* Task goal *
Filter the data below, keeping only lines that contain "same".

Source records
▬▬▬▬▬▬

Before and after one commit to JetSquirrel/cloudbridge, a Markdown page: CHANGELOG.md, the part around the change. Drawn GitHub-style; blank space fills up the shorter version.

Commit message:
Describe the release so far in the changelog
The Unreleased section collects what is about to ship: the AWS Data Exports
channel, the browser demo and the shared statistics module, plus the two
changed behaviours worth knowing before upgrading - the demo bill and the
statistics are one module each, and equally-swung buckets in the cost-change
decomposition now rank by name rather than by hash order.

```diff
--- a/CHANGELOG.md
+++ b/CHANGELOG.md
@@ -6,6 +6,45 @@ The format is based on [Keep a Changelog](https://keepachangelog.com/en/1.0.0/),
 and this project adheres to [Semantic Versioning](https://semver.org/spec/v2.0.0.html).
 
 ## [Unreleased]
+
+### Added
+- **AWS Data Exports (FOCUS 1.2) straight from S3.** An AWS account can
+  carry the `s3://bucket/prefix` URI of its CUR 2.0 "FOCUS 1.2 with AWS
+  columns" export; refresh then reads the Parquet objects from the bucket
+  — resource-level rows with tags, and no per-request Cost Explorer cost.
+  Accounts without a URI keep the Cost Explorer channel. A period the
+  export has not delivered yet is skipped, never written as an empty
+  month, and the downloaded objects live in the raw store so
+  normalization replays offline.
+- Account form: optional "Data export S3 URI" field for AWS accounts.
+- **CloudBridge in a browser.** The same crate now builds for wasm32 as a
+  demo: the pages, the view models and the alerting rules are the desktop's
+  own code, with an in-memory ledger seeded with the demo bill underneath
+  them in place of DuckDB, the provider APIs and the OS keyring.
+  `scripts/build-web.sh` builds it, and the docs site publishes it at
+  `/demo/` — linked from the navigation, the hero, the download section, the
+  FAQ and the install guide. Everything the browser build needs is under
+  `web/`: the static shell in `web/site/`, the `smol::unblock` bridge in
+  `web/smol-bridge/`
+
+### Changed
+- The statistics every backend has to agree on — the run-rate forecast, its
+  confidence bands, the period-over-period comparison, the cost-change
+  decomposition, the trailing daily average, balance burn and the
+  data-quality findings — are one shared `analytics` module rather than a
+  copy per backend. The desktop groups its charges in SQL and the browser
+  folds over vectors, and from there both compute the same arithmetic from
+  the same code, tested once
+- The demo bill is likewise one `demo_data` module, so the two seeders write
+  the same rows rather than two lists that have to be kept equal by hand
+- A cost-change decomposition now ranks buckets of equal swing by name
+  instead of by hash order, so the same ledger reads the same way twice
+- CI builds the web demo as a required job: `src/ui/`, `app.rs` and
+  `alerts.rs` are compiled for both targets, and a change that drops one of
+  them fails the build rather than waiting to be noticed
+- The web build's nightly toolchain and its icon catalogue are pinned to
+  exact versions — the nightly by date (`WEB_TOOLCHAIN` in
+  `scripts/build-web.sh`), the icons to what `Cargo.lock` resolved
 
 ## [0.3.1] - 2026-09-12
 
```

▬▬▬▬▬▬

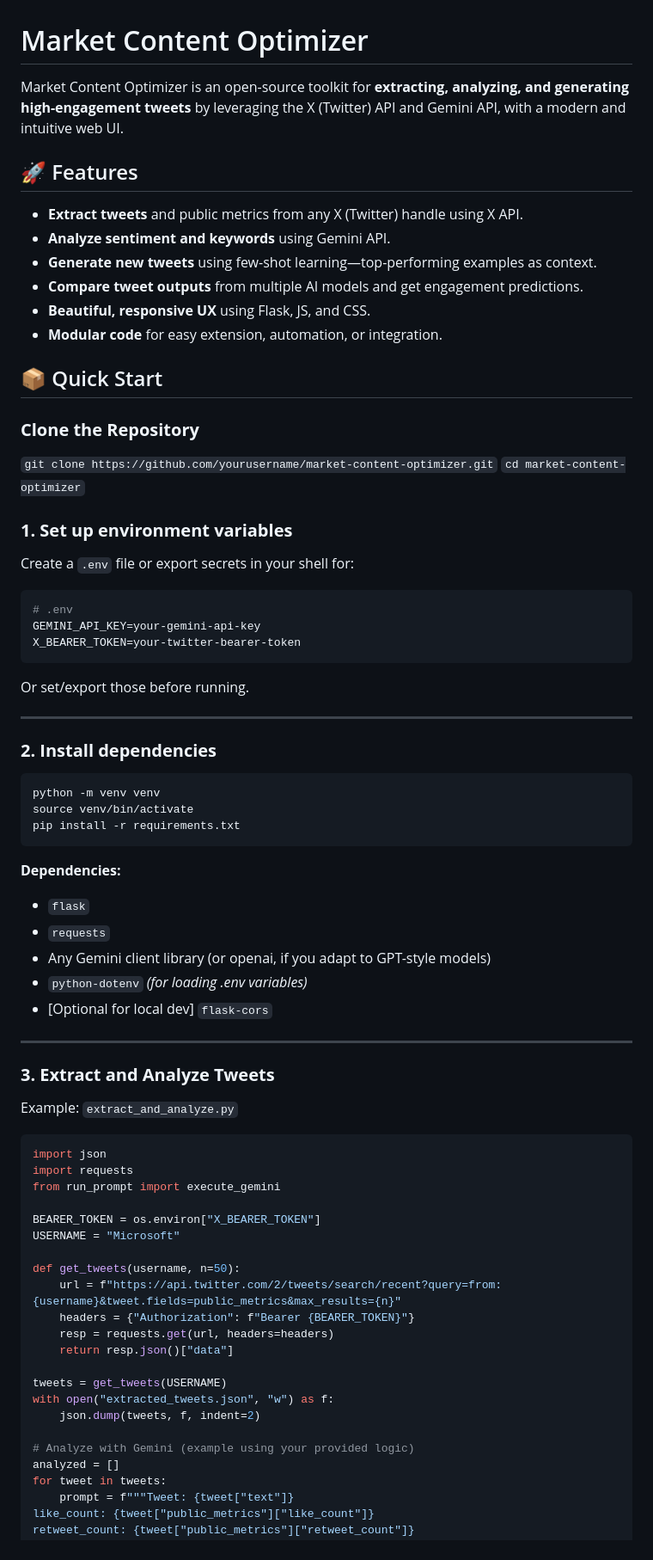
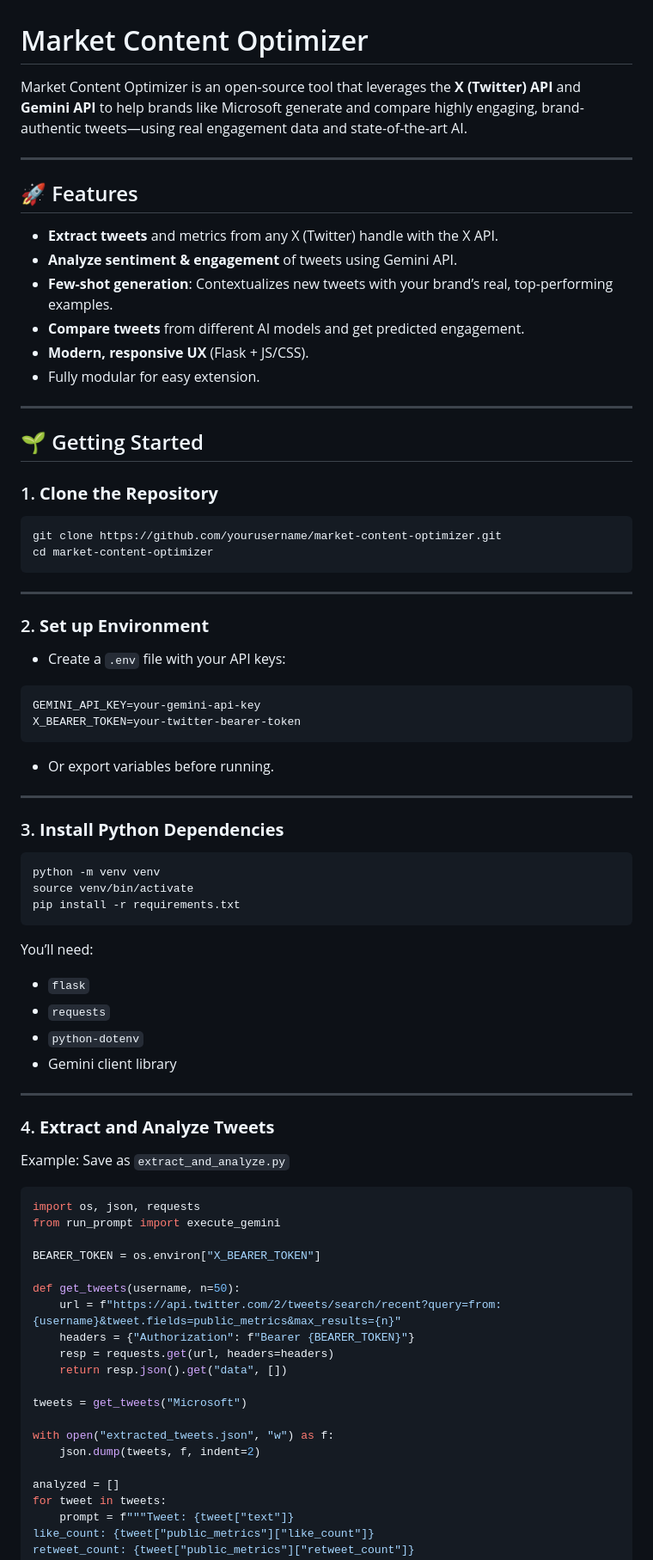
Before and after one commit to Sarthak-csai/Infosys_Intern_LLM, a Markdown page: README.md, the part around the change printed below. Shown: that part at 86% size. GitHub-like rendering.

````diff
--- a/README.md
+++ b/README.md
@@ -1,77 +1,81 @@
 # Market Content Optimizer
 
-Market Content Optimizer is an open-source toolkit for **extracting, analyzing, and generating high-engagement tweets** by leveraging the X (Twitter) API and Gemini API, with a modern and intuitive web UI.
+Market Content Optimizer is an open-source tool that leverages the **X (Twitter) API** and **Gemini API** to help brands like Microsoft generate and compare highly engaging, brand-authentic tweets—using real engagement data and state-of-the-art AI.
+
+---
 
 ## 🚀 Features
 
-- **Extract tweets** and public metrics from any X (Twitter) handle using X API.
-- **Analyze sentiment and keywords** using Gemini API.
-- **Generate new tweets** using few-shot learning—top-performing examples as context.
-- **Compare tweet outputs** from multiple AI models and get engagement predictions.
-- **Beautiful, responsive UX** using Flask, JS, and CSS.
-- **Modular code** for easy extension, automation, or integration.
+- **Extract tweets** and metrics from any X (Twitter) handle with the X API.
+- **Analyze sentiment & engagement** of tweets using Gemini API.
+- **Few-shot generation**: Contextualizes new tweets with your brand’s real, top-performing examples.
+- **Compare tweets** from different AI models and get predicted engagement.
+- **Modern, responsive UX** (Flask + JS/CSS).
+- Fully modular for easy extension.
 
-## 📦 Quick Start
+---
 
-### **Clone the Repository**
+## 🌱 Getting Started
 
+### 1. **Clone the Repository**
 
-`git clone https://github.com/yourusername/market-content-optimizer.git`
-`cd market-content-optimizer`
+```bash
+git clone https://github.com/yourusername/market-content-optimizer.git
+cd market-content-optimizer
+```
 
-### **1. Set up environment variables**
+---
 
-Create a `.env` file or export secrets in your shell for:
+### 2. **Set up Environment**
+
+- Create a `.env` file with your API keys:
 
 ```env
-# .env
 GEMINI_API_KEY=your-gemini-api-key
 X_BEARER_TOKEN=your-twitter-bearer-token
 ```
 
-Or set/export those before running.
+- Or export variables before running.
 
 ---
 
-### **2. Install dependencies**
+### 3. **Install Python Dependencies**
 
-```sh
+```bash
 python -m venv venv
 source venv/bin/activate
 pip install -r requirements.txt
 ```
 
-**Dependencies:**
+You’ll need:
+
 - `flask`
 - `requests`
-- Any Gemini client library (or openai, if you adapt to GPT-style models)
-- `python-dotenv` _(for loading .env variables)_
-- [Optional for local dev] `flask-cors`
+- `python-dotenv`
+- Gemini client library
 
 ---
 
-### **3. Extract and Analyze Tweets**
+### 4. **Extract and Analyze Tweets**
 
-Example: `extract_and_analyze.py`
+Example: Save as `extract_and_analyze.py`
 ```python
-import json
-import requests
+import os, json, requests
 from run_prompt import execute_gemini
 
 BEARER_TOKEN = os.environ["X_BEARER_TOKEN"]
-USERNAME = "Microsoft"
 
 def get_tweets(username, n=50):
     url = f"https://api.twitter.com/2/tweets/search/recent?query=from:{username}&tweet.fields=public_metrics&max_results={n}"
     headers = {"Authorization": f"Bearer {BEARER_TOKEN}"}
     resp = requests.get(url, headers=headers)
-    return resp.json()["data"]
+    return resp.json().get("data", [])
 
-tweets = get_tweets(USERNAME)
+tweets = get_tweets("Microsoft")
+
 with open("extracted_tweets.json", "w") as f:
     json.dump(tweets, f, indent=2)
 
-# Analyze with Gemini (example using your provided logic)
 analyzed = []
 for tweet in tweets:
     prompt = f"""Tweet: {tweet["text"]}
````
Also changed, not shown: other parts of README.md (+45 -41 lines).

▬▬▬▬▬▬

* Response area *
+- **CloudBridge in a browser.** The same crate now builds for wasm32 as a
+  folds over vectors, and from there both compute the same arithmetic from
+  the same code, tested once
+  the same rows rather than two lists that have to be kept equal by hand
+  instead of by hash order, so the same ledger reads the same way twice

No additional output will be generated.